"They raise a whole host of questions," David Harrell, deputy director of the Legislative Education Study Committee, says. "They create educational opportunities in circumstances that the state's never imagined."
New Mexico has already experimented with virtual learning through its Innovative Digital Education and Learning program, which provides online courses to public schools. Virtual charter schools like NMVA take it to the next level by transferring the classroom almost completely to the web. (NMVA does have a community building in Farmington, but many of its students live elsewhere.)
Across the nation, more than 200,000 students log in to school from a computer each day. Santa Fe Public Schools Superintendent Joel Boyd says SFPS is also looking into having an online school.
The idea is controversial. A study released in July by the National Education Policy Center found that only half of the students at schools operated by K12, the largest virtual charter school company in the country, graduate on time. (New Mexico's graduation rate is 66.1 percent.) The study also found that, in 2011, just over 27 percent of K12's schools met the performance standards mandated by No Child Left Behind—far below the nationwide average of 52 percent. In other states, K12-associated schools have endured criticism for poor student performance and racking up too much debt.
But Gessing says virtual schools have other advantages. A Rio Grande Foundation study found that virtual charter schools operate at a lower per-student cost than traditional public schools and cited efforts in states like Ohio and Hawaii that successfully combined traditional classroom schooling with online education.

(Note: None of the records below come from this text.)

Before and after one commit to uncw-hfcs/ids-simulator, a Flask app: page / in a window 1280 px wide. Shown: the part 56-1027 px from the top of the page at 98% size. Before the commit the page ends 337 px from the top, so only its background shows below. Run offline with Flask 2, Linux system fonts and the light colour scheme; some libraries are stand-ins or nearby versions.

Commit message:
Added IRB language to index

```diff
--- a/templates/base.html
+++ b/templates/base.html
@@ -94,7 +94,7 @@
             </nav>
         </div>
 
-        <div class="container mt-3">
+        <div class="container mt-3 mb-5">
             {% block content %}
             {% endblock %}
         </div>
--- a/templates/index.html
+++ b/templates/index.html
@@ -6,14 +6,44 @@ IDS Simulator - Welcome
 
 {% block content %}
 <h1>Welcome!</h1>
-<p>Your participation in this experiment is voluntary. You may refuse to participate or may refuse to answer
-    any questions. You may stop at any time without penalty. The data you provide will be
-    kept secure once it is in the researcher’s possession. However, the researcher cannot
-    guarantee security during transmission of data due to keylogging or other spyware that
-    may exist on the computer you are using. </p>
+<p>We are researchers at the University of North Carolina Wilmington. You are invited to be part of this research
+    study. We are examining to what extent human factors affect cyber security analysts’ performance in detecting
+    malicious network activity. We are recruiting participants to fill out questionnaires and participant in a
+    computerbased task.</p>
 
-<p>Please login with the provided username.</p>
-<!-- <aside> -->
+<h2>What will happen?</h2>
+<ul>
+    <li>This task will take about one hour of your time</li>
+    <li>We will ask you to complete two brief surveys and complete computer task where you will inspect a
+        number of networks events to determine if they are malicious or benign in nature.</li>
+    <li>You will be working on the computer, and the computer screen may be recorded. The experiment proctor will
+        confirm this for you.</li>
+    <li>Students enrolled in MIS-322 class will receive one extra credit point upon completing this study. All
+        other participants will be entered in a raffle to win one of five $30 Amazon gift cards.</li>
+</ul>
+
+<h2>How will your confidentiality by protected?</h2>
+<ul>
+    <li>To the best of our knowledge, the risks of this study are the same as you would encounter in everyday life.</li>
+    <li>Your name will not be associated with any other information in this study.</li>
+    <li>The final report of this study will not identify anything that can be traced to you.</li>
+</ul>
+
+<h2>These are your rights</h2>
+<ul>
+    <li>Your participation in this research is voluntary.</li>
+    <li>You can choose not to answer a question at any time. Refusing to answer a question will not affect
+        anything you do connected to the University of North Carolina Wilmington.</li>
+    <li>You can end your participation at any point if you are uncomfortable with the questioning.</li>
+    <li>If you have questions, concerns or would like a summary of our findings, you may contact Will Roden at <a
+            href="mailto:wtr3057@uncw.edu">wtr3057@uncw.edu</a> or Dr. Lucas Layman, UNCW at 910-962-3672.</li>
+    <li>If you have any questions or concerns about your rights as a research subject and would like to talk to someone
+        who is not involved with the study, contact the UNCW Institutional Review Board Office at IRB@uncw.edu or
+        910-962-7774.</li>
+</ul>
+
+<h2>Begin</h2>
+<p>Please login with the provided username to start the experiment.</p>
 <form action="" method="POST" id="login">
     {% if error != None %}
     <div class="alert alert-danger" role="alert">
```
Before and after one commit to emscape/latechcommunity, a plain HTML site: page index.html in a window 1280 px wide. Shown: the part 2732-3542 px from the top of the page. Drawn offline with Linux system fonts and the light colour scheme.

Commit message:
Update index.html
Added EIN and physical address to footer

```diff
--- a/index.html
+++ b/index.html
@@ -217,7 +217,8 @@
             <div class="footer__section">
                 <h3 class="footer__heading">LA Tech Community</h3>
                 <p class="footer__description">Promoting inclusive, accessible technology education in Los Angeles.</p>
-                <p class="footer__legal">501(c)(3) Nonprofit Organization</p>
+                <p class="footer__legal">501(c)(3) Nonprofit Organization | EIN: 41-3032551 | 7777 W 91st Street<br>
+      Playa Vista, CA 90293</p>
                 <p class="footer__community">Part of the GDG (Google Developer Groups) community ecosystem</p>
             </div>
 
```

"I wouldn't say there's a clear-cut illustration that these schools are failing," Gessing says.
Regardless of educational performance, K12 is reaping profits. In the fourth quarter of fiscal year 2012, the company reported $170.4 million in revenues—a 32.8 percent increase over the previous year.
Had NMCA's charter application been approved, however, it would have sourced curriculum and material from a different company: Baltimore-based Connections Education, LLC. Boitano, who says he was at first skeptical about virtual education, says Connections' accountability system helped convince him.
But there's another link: Until July, Connections was a member the American Legislative Exchange Council, the corporate-backed, right-wing nonprofit—for which Boitano serves as an education task force manager. Boitano says any impression that ALEC convinced him to back virtual charter schools is "not going to fly," adding that he's only been to two or three ALEC conferences in his 15 years as a legislator.
But questions also linger about the legality of virtual schools in New Mexico. PEC Vice Chairwoman Carolyn Shearman, D-Eddy, says she supports online education but voted against NMCA's application because of a 2008 Attorney General's Office advisory and a 2009 charter schools division opinion saying the PEC cannot approve schools that aren't "brick-and-mortar." She says charter laws need to be updated to address virtual schools.
NMCA board members say they plan to appeal the PEC's decision to Public Education Secretary-designate Hanna Skandera, who helped push similar reform efforts in Florida, whose agency recommended approval of NMCA, and who has the authority to override the PEC. Whatever happens, Harrell expects the debate to continue.
"It's a fundamental issue the Legislature will wrestle with next session," he says.
Editor's note: A previous version of this story stated that K12 schools had been "shut down" for failing to improve student performance; no K12 school has been shut down for that reason. SFR regrets the error.